▸ ABOUT THIS TASK: Print every record exactly, with nothing added or left out.

▸ EXTRACTED DATA:
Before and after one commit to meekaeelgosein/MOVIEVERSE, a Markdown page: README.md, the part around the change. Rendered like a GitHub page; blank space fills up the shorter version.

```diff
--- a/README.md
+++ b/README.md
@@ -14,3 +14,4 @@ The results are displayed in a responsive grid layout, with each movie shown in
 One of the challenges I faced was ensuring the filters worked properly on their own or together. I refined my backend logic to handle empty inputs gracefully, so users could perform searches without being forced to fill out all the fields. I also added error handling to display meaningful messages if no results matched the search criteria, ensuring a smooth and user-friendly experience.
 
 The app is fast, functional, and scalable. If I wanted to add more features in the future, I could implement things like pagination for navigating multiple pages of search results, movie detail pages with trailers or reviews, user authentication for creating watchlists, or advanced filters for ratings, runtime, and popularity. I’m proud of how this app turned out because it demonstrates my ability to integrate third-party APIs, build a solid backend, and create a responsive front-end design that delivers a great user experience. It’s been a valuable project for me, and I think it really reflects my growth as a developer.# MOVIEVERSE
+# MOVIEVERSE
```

▸ RESPONSE AREA:
Before and after one commit to meekaeelgosein/MOVIEVERSE, a Markdown page: README.md, the part around the change. Rendered like a GitHub page; blank space fills up the shorter version.

```diff
--- a/README.md
+++ b/README.md
@@ -14,3 +14,4 @@ The results are displayed in a responsive grid layout, with each movie shown in
 One of the challenges I faced was ensuring the filters worked properly on their own or together. I refined my backend logic to handle empty inputs gracefully, so users could perform searches without being forced to fill out all the fields. I also added error handling to display meaningful messages if no results matched the search criteria, ensuring a smooth and user-friendly experience.
 
 The app is fast, functional, and scalable. If I wanted to add more features in the future, I could implement things like pagination for navigating multiple pages of search results, movie detail pages with trailers or reviews, user authentication for creating watchlists, or advanced filters for ratings, runtime, and popularity. I’m proud of how this app turned out because it demonstrates my ability to integrate third-party APIs, build a solid backend, and create a responsive front-end design that delivers a great user experience. It’s been a valuable project for me, and I think it really reflects my growth as a developer.# MOVIEVERSE
+# MOVIEVERSE
```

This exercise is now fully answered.